What is expected: Whenever a line below holds the word "horizontal", copy that line.

Data shown:

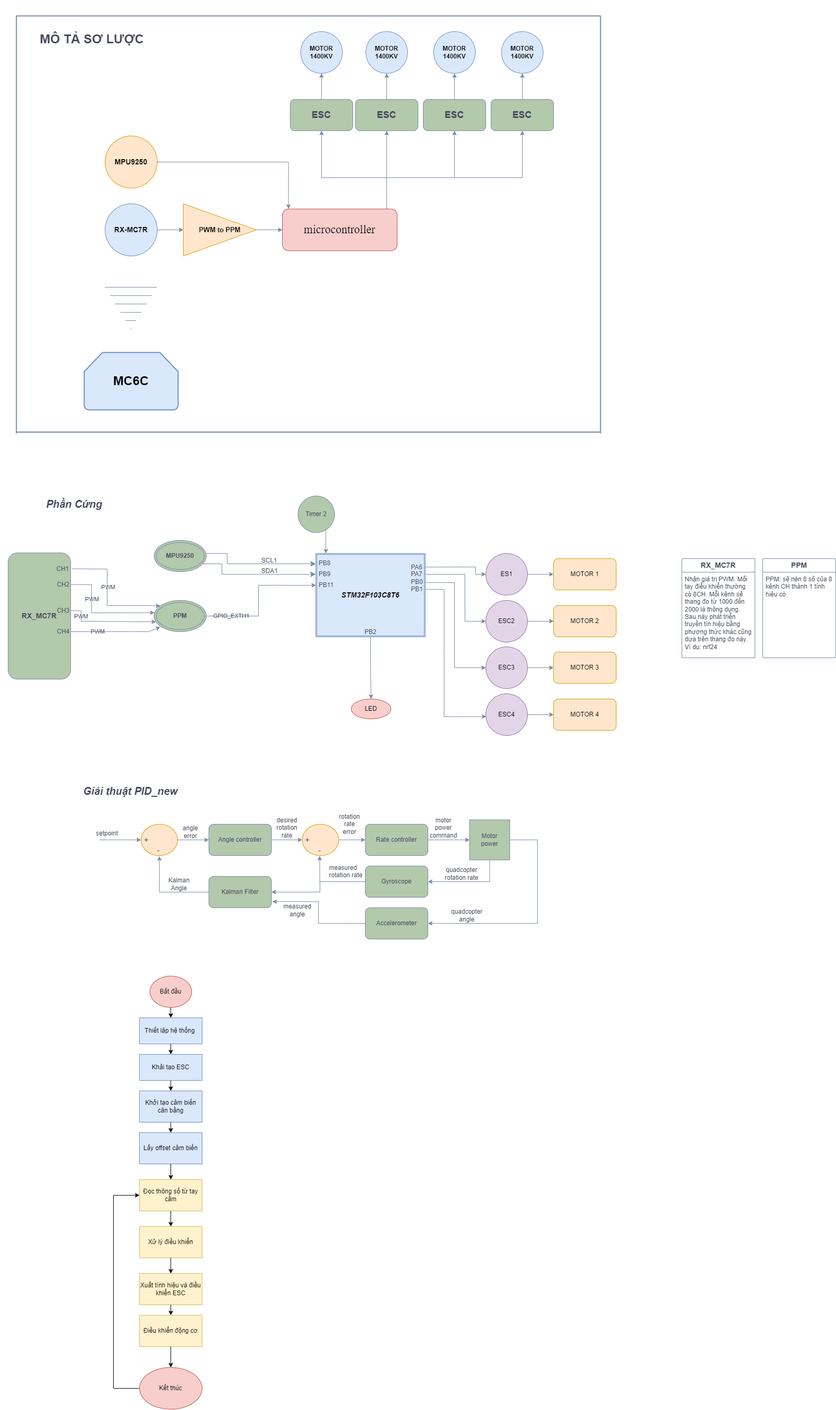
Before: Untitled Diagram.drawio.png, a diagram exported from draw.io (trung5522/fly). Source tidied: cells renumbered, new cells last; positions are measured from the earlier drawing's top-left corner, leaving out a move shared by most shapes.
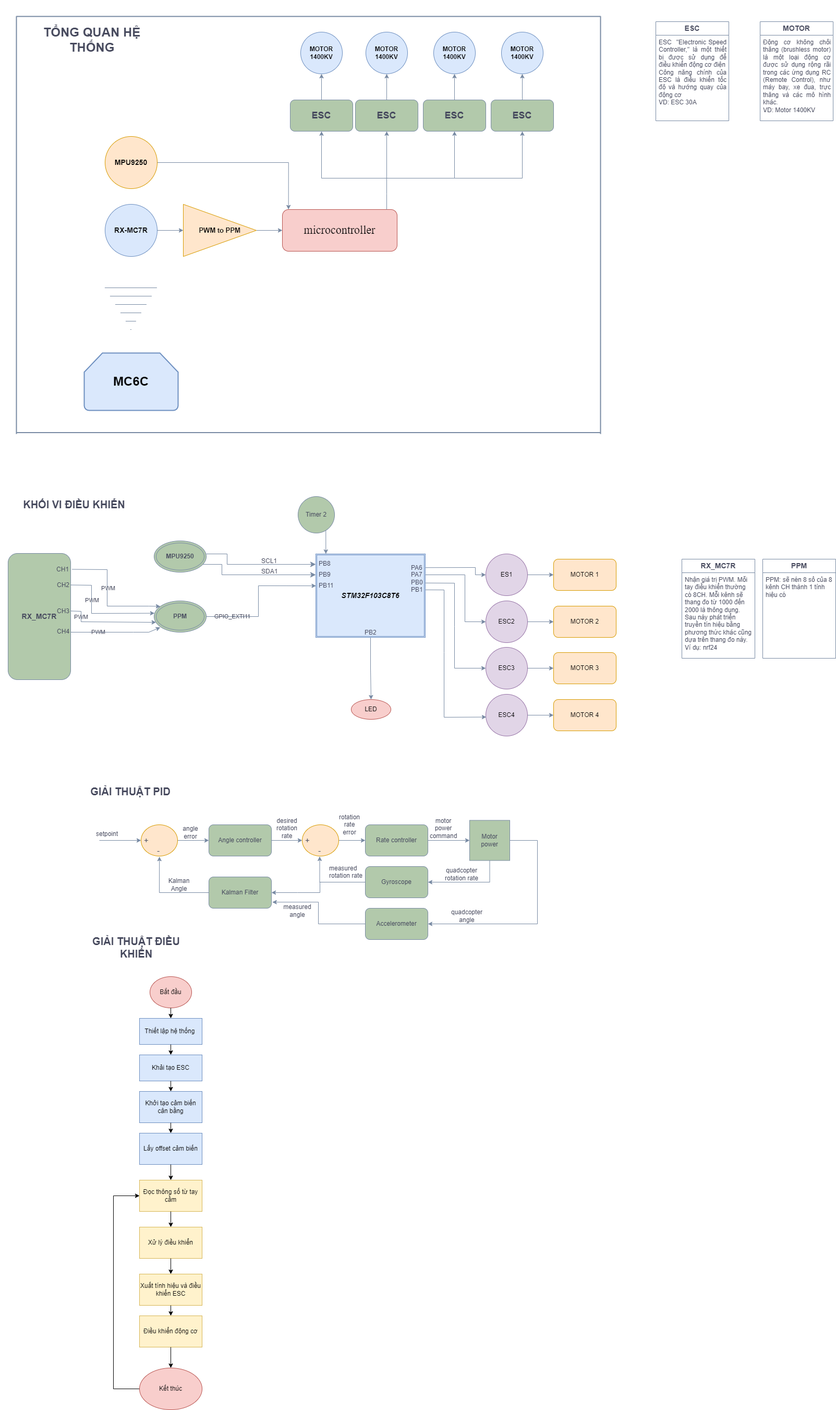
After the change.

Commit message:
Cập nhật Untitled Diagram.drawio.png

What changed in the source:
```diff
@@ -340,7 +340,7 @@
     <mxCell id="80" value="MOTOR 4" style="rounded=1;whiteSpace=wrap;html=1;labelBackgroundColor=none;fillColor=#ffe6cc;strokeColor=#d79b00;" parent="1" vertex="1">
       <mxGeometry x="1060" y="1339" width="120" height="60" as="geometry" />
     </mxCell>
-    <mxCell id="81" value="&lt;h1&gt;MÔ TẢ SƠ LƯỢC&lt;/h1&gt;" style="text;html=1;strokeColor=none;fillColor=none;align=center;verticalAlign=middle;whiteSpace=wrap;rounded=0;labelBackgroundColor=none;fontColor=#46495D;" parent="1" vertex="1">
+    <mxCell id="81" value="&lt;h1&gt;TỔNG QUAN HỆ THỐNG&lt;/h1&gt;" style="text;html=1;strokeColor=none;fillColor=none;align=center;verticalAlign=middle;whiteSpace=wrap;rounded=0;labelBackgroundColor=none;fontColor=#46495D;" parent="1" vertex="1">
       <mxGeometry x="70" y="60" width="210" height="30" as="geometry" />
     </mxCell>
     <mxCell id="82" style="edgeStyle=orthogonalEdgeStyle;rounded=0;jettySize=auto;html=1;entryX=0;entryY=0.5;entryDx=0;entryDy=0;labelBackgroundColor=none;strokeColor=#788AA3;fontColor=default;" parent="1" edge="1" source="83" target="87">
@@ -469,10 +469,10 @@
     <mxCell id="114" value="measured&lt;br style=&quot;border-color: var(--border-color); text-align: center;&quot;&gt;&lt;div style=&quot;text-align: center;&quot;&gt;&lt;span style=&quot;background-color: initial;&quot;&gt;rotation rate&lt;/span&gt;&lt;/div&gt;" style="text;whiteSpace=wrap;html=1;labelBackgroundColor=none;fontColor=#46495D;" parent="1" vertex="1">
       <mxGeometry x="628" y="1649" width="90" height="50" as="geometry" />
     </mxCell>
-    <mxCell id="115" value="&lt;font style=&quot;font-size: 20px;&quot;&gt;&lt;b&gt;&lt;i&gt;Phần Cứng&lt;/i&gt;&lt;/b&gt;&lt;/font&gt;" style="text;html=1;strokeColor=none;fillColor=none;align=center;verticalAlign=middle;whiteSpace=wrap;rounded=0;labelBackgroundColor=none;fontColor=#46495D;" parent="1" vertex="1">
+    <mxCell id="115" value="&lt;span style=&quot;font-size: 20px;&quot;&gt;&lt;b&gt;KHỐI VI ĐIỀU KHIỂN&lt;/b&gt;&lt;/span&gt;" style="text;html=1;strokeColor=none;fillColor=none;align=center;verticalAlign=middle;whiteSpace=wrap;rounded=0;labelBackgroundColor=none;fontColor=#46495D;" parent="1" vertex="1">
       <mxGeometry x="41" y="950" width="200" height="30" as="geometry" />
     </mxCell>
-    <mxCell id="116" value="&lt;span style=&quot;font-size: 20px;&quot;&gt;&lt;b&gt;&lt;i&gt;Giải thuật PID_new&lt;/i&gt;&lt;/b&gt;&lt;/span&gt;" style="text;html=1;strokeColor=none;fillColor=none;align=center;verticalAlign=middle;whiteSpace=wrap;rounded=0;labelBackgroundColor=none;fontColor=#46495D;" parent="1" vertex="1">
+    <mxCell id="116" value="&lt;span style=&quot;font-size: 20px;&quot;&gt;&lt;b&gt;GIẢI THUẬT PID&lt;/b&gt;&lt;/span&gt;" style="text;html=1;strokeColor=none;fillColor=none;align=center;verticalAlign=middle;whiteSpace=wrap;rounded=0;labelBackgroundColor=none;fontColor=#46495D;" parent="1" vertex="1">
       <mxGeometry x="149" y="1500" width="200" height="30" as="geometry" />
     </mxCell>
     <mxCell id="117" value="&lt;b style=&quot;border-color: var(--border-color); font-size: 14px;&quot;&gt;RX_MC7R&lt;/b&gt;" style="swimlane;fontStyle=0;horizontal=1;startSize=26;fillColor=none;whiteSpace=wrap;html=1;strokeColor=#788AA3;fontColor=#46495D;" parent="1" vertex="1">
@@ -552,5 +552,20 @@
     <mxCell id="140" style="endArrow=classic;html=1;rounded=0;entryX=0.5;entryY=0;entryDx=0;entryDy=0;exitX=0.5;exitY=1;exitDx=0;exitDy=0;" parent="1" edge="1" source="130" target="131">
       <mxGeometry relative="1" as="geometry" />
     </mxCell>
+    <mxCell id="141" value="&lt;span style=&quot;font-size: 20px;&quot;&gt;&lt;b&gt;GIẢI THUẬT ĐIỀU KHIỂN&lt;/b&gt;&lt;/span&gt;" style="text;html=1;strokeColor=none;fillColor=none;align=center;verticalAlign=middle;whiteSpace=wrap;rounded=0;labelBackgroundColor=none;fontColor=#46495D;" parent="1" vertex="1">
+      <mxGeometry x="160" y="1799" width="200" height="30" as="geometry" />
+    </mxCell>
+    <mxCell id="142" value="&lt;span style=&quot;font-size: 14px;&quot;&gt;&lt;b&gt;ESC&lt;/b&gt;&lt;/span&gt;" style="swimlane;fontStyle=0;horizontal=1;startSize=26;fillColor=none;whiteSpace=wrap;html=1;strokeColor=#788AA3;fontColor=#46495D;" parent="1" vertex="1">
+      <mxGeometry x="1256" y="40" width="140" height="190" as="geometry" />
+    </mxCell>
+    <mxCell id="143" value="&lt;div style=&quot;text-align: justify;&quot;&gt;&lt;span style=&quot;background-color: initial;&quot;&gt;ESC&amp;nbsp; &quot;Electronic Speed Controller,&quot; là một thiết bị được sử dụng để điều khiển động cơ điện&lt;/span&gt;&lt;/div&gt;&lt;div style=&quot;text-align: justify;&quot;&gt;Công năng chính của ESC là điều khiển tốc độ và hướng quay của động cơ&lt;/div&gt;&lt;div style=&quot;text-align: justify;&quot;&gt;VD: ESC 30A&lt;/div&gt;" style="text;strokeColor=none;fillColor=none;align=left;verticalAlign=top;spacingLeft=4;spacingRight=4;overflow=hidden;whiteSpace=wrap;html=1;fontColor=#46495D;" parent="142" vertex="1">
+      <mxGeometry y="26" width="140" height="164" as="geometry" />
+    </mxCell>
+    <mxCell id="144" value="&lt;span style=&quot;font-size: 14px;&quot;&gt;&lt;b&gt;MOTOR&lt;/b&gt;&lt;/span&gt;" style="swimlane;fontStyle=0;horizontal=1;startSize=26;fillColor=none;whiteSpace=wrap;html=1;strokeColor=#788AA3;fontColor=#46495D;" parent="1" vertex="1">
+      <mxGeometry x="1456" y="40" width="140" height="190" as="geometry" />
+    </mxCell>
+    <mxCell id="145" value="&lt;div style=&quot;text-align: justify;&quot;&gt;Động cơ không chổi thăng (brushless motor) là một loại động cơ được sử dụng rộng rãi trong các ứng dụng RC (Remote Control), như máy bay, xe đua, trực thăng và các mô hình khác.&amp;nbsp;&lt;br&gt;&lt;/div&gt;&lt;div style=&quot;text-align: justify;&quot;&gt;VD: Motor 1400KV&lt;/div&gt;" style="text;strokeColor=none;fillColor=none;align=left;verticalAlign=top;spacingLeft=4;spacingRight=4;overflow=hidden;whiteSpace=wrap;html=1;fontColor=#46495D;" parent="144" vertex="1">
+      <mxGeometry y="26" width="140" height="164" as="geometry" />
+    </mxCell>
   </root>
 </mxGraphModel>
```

The completed task:
     <mxCell id="117" value="&lt;b style=&quot;border-color: var(--border-color); font-size: 14px;&quot;&gt;RX_MC7R&lt;/b&gt;" style="swimlane;fontStyle=0;horizontal=1;startSize=26;fillColor=none;whiteSpace=wrap;html=1;strokeColor=#788AA3;fontColor=#46495D;" parent="1" vertex="1">
+    <mxCell id="142" value="&lt;span style=&quot;font-size: 14px;&quot;&gt;&lt;b&gt;ESC&lt;/b&gt;&lt;/span&gt;" style="swimlane;fontStyle=0;horizontal=1;startSize=26;fillColor=none;whiteSpace=wrap;html=1;strokeColor=#788AA3;fontColor=#46495D;" parent="1" vertex="1">
+    <mxCell id="144" value="&lt;span style=&quot;font-size: 14px;&quot;&gt;&lt;b&gt;MOTOR&lt;/b&gt;&lt;/span&gt;" style="swimlane;fontStyle=0;horizontal=1;startSize=26;fillColor=none;whiteSpace=wrap;html=1;strokeColor=#788AA3;fontColor=#46495D;" parent="1" vertex="1">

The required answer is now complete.